Journalism students from King’s College made the trip to the Chronicle Herald offices on Feb. 3 to show support for the workers on strike, and to send a message to the Herald.
Their message? Students will not be scabbed out.
It was reported by the CBC Nova Scotia bureau on Jan. 12 that the Herald management had reached out to freelancers and students, offering them the possibility of up to four month contracts with the paper in the event of work stoppage.
“I think that management thought it was going to be easy to find freelancers, students and recent grads to scab out while these people were on strike,” said Rebecca Rose, who is an organizer with Canadian Freelance Union. “I think the fact that it wasn’t, and folks at the journalism school spoke up about it, and people at the Canadian Freelance Union spoke up about it, a lot of our members and journalism students refused to scab out.”
Rose coordinated the event by speaking to journalism classes at King’s College about the importantance of not giving scab labour. The students were so supportive of Rose’s message that many decided to show support by joining the picket lines.
“I wanted to come because I wanted to show my support and solidarity”, Ashley Corbett, a fourth year student at King’s, said. “I just hope that the people who are striking are given a fair wage. We have a lot of problems with media cuts right now in Canada, so I’m happy to see people standing up for workers rights.”
Corbett is one of the many students who refuse to scab out to the Herald.
“It’s important in any industry, for people who are students hoping to go into that industry, that they support those who are standing up for workers rights that will soon affect them,” she said.
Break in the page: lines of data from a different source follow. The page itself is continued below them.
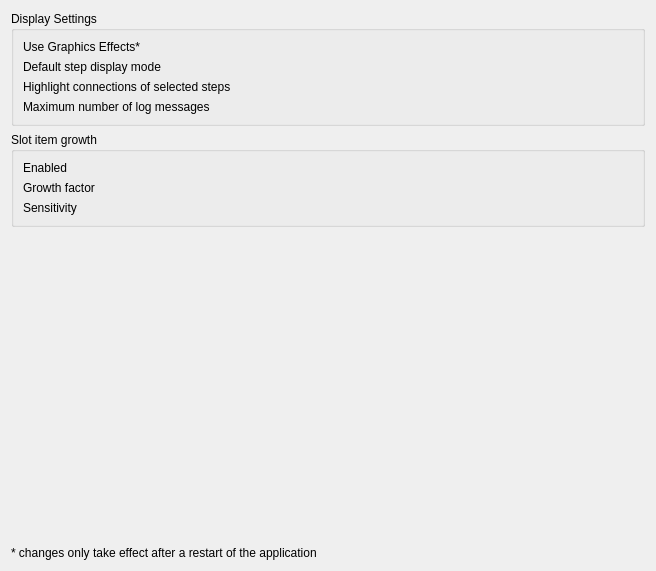
cedar/cedar, file cedar/processing/gui/UiSettings.ui: the form before one commit.
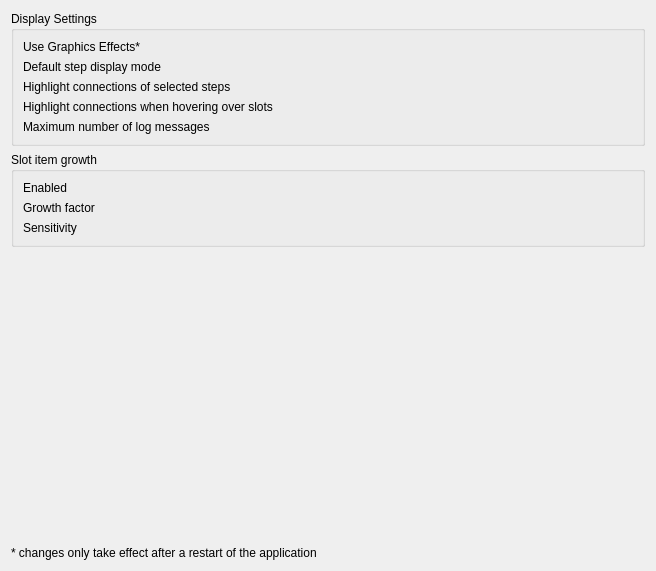
The form after the commit. Custom widgets are drawn as their Qt base class.

Commit message: Hovering over slots now highlights the connection from the slot.

The edit to the form file:
```diff
--- a/cedar/processing/gui/UiSettings.ui
+++ b/cedar/processing/gui/UiSettings.ui
@@ -53,16 +53,26 @@
       <item row="2" column="1">
        <widget class="cedar::aux::gui::BoolParameter" name="mpHighlightConnections" native="true"/>
       </item>
-      <item row="3" column="0">
+      <item row="4" column="0">
        <widget class="QLabel" name="label_8">
         <property name="text">
          <string>Maximum number of log messages</string>
         </property>
        </widget>
       </item>
-      <item row="3" column="1">
+      <item row="4" column="1">
        <widget class="cedar::aux::gui::UIntParameter" name="mpMaximumNumberOfLogMessages" native="true"/>
       </item>
+      <item row="3" column="0">
+       <widget class="QLabel" name="label_9">
+        <property name="text">
+         <string>Highlight connections when hovering over slots</string>
+        </property>
+       </widget>
+      </item>
+      <item row="3" column="1">
+       <widget class="cedar::aux::gui::BoolParameter" name="mpHighlightHoveredConnection" native="true"/>
+      </item>
      </layout>
     </widget>
    </item>
```
The commit also changes 7 other files.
Many students felt that it was not only important to show solidarity to the workers because of the strikes, but also for the future of workers’ rights in Nova Scotia.
“It’s not just about the workers at the Herald today, it’s about everyone who needs fair wages and fair benefits,” Julia-Simone Rutgers said about her motivation for attending the protest.
“I think that it’s really important to be supporting. For me, this is the industry that I want to spend the majority of my career in, and to be supporting fair wage over all.”
The opportunity to pursue a career in journalism in Halifax is already limited, and with the recent cuts at the Chronicle Herald, this equates to even less opportunity for the next generation of journalists in the city.
Students and freelancers, however, are still taking a stand against being a cheap labour alternative for the Herald, hoping that this will force the Herald into returning to the bargaining table with its employees.
“There is a dearth of good journalism jobs already, which is why I’m out here, because these folks are fighting for some of the last good journalism jobs, and if they don’t win this fight, there’s going to be less jobs for us, our friends, our colleagues” Rose said.
“I think that if they see students and freelancers are standing up against this then they’ll know it will be more difficult to run a paper going forward, they’re trying to bust the unions and it will be more difficult to run a paper if they know that freelancers and journalism students won’t be compliant.”
While it is not certain what the future of the Chronicle Herald will hold, students and freelancers are asking for the Herald to hear the voices of the workers and to hold negotiations.
The younger generations of journalists in Nova Scotia adding their voice to the cause may have an effect.
“If you see that there are younger journalists that are aware of what’s going on, and the situation that the Herald has put them in,” Rutger said, “that’s their future employee base and it adds potency to the message.”